***** SOURCE MATERIAL
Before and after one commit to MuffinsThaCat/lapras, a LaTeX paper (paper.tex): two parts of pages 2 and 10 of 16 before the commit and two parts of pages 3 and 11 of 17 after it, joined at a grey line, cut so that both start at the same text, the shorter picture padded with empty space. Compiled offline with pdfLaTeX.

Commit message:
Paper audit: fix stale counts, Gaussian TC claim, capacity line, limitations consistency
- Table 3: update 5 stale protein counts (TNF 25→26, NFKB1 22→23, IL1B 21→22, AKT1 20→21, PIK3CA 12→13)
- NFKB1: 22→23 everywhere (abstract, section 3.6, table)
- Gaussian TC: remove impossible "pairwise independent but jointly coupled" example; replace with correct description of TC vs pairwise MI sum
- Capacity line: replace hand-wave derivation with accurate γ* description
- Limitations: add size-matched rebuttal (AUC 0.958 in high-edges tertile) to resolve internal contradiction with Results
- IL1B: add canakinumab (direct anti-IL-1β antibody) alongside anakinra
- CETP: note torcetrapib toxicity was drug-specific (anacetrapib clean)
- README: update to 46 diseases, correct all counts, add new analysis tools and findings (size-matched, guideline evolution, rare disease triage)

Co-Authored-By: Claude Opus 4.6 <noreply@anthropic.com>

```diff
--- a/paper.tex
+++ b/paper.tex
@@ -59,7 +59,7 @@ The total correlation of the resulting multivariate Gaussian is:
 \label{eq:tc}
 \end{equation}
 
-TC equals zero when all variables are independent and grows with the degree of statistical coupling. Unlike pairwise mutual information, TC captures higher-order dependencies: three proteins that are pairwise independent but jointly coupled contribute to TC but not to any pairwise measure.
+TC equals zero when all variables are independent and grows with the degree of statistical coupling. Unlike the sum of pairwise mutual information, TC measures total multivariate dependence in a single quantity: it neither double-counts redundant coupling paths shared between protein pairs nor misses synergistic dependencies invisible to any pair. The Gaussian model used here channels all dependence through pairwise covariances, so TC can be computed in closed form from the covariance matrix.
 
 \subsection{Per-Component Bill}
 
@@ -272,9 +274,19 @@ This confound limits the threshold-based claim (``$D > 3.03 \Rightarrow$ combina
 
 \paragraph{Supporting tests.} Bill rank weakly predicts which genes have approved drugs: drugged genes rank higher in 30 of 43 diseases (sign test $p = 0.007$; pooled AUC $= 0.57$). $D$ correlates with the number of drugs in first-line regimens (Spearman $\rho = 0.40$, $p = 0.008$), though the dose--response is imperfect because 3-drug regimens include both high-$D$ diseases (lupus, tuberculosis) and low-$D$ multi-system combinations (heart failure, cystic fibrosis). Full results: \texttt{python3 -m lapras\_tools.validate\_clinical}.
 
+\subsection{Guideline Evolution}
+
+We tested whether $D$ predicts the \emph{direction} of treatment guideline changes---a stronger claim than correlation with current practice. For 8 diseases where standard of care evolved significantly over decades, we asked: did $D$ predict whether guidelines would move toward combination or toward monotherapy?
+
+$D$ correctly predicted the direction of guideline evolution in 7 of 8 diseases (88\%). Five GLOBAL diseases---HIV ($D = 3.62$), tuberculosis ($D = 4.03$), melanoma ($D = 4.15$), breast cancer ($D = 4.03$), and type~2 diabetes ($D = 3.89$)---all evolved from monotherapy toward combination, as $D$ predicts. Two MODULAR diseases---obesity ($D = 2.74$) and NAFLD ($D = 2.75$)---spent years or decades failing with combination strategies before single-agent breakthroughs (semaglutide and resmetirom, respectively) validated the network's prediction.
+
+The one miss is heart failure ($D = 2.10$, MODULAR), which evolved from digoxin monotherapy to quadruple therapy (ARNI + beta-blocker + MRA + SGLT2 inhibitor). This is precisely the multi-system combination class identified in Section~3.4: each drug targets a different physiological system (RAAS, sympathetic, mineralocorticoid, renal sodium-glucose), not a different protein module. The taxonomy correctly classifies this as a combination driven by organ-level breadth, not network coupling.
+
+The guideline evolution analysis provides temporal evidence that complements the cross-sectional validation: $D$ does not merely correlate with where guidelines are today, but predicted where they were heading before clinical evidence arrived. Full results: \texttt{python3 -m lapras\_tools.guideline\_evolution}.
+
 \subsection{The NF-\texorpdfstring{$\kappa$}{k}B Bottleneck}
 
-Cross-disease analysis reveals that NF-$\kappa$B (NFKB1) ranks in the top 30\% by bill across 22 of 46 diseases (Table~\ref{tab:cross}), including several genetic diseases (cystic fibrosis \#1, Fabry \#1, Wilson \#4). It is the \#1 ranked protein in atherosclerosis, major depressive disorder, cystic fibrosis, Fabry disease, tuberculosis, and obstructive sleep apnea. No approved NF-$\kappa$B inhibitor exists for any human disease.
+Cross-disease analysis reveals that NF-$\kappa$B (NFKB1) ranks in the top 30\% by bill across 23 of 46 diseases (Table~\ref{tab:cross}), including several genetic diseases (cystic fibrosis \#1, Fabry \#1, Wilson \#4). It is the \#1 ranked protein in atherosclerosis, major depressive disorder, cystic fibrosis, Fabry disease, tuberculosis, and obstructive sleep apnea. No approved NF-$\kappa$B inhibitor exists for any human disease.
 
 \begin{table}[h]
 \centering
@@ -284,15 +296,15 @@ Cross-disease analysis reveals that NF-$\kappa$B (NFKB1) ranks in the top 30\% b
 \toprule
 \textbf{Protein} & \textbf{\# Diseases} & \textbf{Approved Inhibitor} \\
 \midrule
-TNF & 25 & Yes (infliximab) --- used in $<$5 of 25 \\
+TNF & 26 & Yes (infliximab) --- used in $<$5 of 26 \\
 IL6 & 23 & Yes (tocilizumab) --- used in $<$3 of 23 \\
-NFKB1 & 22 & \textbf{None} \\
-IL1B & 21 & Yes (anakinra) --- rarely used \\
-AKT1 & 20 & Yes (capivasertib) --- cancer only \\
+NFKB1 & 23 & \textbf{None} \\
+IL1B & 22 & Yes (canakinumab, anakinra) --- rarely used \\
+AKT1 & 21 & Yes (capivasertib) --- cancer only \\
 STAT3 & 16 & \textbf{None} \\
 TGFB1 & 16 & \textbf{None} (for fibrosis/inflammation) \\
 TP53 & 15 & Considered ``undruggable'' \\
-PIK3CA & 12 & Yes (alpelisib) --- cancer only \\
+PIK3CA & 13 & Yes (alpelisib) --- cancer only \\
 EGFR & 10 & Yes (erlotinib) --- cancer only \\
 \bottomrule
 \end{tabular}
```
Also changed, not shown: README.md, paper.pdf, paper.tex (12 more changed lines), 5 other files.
**********
ACTIVITY:
What lines of the preceding data include the string "None"? Pull them out.

ANSWER BOX:
-NFKB1 & 22 & \textbf{None} \\
+NFKB1 & 23 & \textbf{None} \\
 STAT3 & 16 & \textbf{None} \\
 TGFB1 & 16 & \textbf{None} (for fibrosis/inflammation) \\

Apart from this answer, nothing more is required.